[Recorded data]

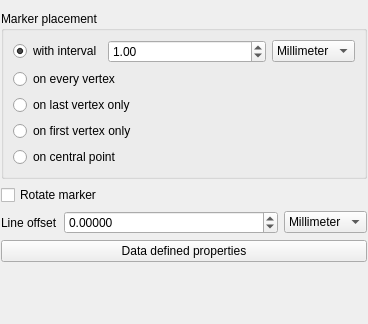
Before: the Qt Designer form src/ui/symbollayer/widget_markerline.ui in qgis/QGIS, drawn with Qt 5.
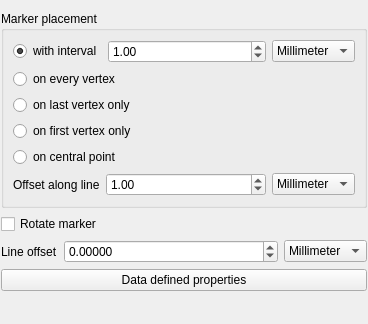
After: the same form once the commit is applied.

Commit message: [FEATURE] Add option for shifting markers in marker line style a set distance along the line. Supports delaying the start of markers placed at intervals, or placing markers a set distance before/after the first/last vertex (fix #9000)

Patch:
```diff
--- a/src/ui/symbollayer/widget_markerline.ui
+++ b/src/ui/symbollayer/widget_markerline.ui
@@ -34,9 +34,9 @@
      <property name="title">
       <string>Marker placement</string>
      </property>
-     <layout class="QVBoxLayout" name="verticalLayout">
-      <item>
-       <layout class="QHBoxLayout" name="horizontalLayout">
+     <layout class="QGridLayout" name="gridLayout">
+      <item row="0" column="0">
+       <layout class="QHBoxLayout" name="horizontalLayout_4">
         <item>
          <widget class="QRadioButton" name="radInterval">
           <property name="text">
@@ -113,6 +113,53 @@
         </property>
        </widget>
       </item>
+      <item row="5" column="0">
+       <layout class="QHBoxLayout" name="horizontalLayout">
+        <item>
+         <widget class="QLabel" name="label">
+          <property name="text">
+           <string>Offset along line</string>
+          </property>
+         </widget>
+        </item>
+        <item>
+         <widget class="QDoubleSpinBox" name="mSpinOffsetAlongLine">
+          <property name="sizePolicy">
+           <sizepolicy hsizetype="Minimum" vsizetype="Fixed">
+            <horstretch>1</horstretch>
+            <verstretch>0</verstretch>
+           </sizepolicy>
+          </property>
+          <property name="decimals">
+           <number>2</number>
+          </property>
+          <property name="maximum">
+           <double>100000.000000000000000</double>
+          </property>
+          <property name="singleStep">
+           <double>0.200000000000000</double>
+          </property>
+          <property name="value">
+           <double>1.000000000000000</double>
+          </property>
+         </widget>
+        </item>
+        <item>
+         <widget class="QComboBox" name="mOffsetAlongLineUnitComboBox">
+          <item>
+           <property name="text">
+            <string>Millimeter</string>
+           </property>
+          </item>
+          <item>
+           <property name="text">
+            <string>Map unit</string>
+           </property>
+          </item>
+         </widget>
+        </item>
+       </layout>
+      </item>
      </layout>
     </widget>
    </item>
```
Left out of the diff: 8 changed lines with no effect on the pictures. The commit also changes 6 other files.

**What you will do**
Go through the entries and copy each line holding the string "class".

**Result of this exercise**
-     <layout class="QVBoxLayout" name="verticalLayout">
-       <layout class="QHBoxLayout" name="horizontalLayout">
+     <layout class="QGridLayout" name="gridLayout">
+       <layout class="QHBoxLayout" name="horizontalLayout_4">
          <widget class="QRadioButton" name="radInterval">
+       <layout class="QHBoxLayout" name="horizontalLayout">
+         <widget class="QLabel" name="label">
+         <widget class="QDoubleSpinBox" name="mSpinOffsetAlongLine">
+         <widget class="QComboBox" name="mOffsetAlongLineUnitComboBox">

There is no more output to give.